Detected change data:
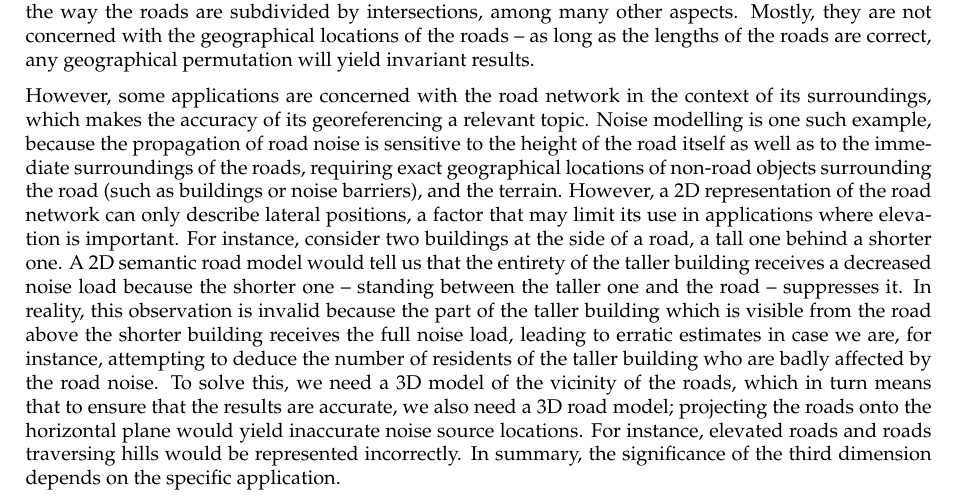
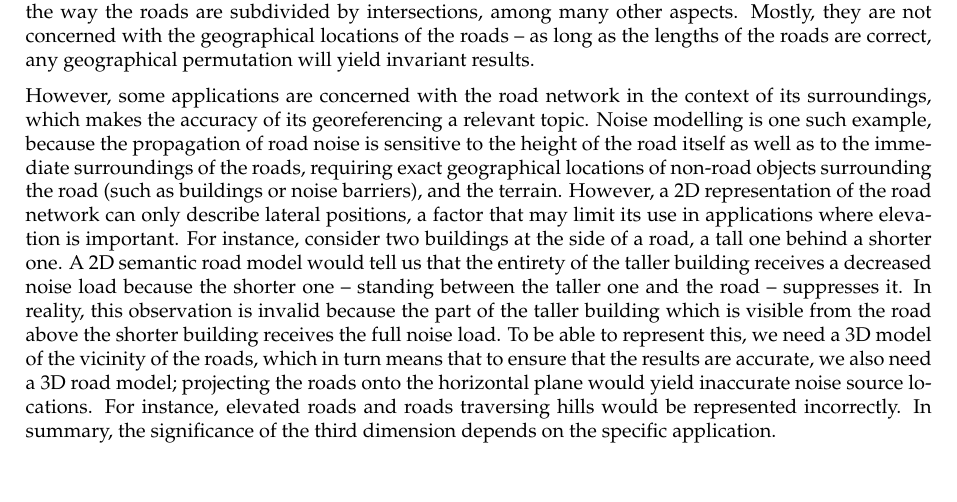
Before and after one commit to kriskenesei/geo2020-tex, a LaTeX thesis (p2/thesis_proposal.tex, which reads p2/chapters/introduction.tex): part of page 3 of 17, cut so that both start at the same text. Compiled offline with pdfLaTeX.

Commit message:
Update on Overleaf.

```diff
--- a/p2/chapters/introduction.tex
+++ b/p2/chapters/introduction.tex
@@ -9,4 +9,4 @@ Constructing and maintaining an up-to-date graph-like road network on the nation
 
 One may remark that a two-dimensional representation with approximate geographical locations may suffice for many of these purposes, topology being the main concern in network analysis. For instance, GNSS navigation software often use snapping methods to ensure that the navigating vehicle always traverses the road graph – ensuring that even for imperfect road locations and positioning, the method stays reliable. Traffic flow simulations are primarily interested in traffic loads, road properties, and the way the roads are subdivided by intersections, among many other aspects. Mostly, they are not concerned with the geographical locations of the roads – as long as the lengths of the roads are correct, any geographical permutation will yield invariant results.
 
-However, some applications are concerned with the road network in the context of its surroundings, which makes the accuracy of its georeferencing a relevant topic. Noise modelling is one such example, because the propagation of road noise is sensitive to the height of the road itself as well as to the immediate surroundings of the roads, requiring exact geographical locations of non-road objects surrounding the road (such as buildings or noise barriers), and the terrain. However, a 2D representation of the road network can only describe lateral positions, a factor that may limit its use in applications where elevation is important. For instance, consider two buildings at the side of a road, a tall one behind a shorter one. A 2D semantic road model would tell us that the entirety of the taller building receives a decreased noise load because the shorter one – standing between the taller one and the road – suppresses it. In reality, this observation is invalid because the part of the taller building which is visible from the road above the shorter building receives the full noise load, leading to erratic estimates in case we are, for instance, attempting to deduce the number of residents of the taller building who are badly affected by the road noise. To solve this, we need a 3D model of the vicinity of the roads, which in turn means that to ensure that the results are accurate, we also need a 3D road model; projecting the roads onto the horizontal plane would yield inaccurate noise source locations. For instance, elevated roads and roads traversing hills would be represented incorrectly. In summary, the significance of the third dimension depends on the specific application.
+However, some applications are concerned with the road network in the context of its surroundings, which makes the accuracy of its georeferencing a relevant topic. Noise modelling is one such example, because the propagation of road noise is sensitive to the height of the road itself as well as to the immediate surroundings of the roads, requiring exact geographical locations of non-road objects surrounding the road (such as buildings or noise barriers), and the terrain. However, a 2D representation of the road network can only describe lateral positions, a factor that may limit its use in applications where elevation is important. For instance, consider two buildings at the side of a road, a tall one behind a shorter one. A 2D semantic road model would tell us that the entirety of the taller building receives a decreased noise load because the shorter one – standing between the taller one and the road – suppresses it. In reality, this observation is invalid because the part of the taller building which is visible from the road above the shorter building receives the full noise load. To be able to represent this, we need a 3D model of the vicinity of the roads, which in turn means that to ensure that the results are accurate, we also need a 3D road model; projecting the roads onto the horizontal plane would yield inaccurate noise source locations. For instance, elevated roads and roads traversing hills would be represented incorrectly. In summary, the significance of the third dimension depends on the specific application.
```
---
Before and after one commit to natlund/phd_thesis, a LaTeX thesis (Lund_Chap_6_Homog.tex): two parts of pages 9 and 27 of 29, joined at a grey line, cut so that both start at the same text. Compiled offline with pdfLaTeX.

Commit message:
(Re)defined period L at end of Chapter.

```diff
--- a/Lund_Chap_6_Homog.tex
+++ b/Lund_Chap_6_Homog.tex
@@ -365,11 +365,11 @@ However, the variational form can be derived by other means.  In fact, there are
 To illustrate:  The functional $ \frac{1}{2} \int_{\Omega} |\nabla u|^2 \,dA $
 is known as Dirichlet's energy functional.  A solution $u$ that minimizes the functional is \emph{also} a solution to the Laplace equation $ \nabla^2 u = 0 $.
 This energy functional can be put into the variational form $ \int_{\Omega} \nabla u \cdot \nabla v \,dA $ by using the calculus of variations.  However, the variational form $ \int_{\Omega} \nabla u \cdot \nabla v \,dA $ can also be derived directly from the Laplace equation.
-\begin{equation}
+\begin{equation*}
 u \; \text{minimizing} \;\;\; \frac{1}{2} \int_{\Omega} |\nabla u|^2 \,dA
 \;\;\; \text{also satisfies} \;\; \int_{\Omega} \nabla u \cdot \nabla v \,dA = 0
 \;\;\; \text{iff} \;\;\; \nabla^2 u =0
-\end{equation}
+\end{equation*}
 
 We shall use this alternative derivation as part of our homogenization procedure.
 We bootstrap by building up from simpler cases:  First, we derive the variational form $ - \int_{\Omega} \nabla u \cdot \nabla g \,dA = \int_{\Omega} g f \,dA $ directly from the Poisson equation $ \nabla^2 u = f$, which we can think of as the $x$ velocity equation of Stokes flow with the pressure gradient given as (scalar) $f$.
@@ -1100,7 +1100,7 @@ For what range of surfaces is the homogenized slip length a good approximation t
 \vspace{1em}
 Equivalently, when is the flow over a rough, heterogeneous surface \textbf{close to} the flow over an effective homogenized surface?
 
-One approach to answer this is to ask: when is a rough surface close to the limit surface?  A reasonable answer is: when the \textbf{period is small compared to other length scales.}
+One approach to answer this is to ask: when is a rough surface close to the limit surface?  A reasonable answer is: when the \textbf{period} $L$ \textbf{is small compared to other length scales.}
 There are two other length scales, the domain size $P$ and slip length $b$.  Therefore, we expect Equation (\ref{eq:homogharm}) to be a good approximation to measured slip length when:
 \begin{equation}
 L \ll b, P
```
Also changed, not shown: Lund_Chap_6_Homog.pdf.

REQUIRED WORK:
Among the lines above, return those that contain the string "approximation".

EXPECTED ANSWER:
@@ -1100,7 +1100,7 @@ For what range of surfaces is the homogenized slip length a good approximation t
 There are two other length scales, the domain size $P$ and slip length $b$.  Therefore, we expect Equation (\ref{eq:homogharm}) to be a good approximation to measured slip length when:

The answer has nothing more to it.